A great storyline with a steady pace which belies the emotion that is stirred up by Nina’s investigations. Characterisation especially of the females is well rounded and the plot reveals itself gradually. A great read which ended a bit abruptly for me, leaving a lot to the reader's imagination.
This really reminds me of Patricia Highsmith's work, and I can't offer much higher praise than that.
--Philip Ardagh, author, Dreadful Acts
This is Ravatn's first book in this genre, and as a psychological thriller it certainly does the job. In all, a tense and riveting read!
--Barry Forshaw, author, The Man Who Left Too Soon
Intriguing . . . enrapturing.
--Sarah Hilary, author, Someone Else's Skin
An unrelenting atmosphere of doom fails to prepare readers for the surprising resolution that engulfs this flawed pair.
The Bird Tribunal is a chilly psychological thriller / domestic noir that unfolds in an austere style that perfectly captures the bleakly beautiful landscape of Norway's far north.
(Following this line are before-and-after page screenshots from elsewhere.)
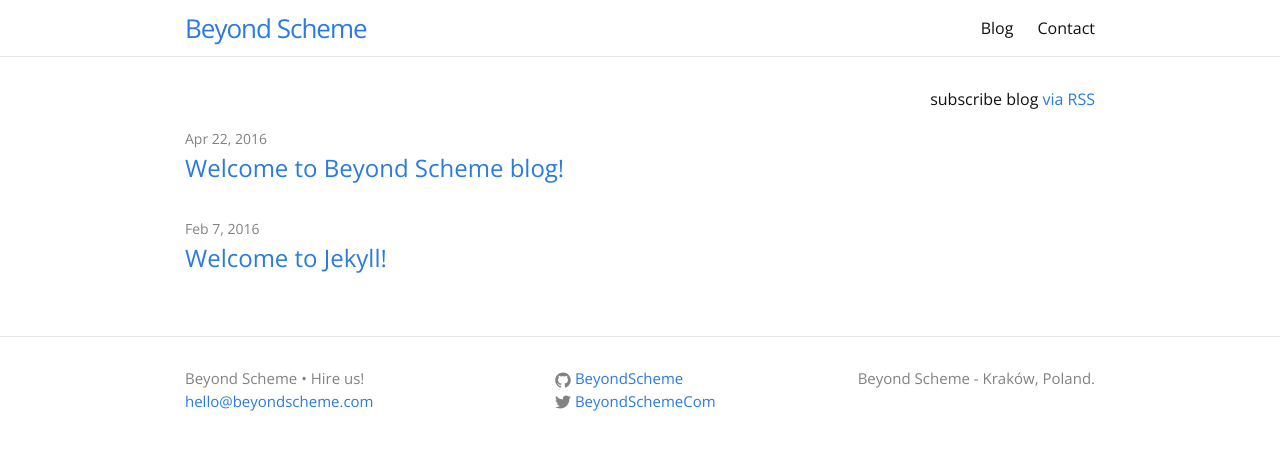
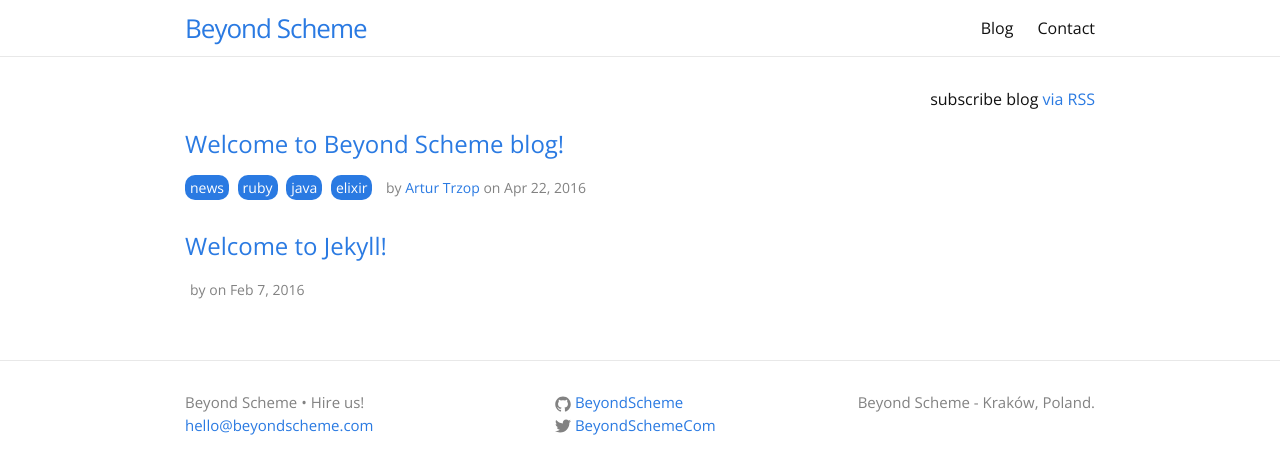
Before and after one commit to BeyondScheme/BeyondScheme.github.io, a Jekyll site: the page built from blog.html, in a window 1280 px wide. Shown: the top 474 px of the page. Built offline with Jekyll 4.4.1, drawn with Linux system fonts in a browser that asks for light colours; nearby versions of some CDN libraries.

Commit message:
Show tags and authors on list of posts

```diff
--- a/blog.html
+++ b/blog.html
@@ -7,11 +7,19 @@
 <ul class="post-list">
   {% for post in site.posts %}
     <li>
-      <span class="post-meta">{{ post.date | date: "%b %-d, %Y" }}</span>
-
       <h2>
         <a class="post-link" href="{{ post.url | prepend: site.baseurl }}">{{ post.title }}</a>
       </h2>
+
+      <p class="post-meta">
+        <span class="post-tags">
+        {% for tag in post.tags %}
+          <span class="post-tag">{{ tag }}</span>
+        {% endfor %}
+        </span>
+        by <a href="/#profile-section"><span itemprop="author" itemscope itemtype="http://schema.org/Person"><span itemprop="name">{{ post.author }}</span></span></a>
+        on <time datetime="{{ post.date | date_to_xmlschema }}" itemprop="datePublished">{{ post.date | date: "%b %-d, %Y" }}</time>
+      </p>
     </li>
   {% endfor %}
 </ul>
```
Agnes Ravatn (b. 1983) is an author and columnist. She made her literary debut with the novel Week 53 (Veke 53) in 2007. Since then she has written three critically acclaimed and award-winning essay collections: Standing still (Stillstand), 2011, Popular reading (Folkelesnad), 2011, and Operation self-discipline (Operasjon sjoldisiplin), 2014. In these works Ravatn shows her unique, witty voice and sharp eye for human fallibility. Her second novel, The Bird Tribunal (Fugletribuanlet), 2013, is a strange and captivating story about shame, guilt and atonement. Ravatn received The cultural radio P2's listener's prize for this novel, a popular and important prize in Norway, in addition to The Youth's Critic's ...More About Agnes Ravatn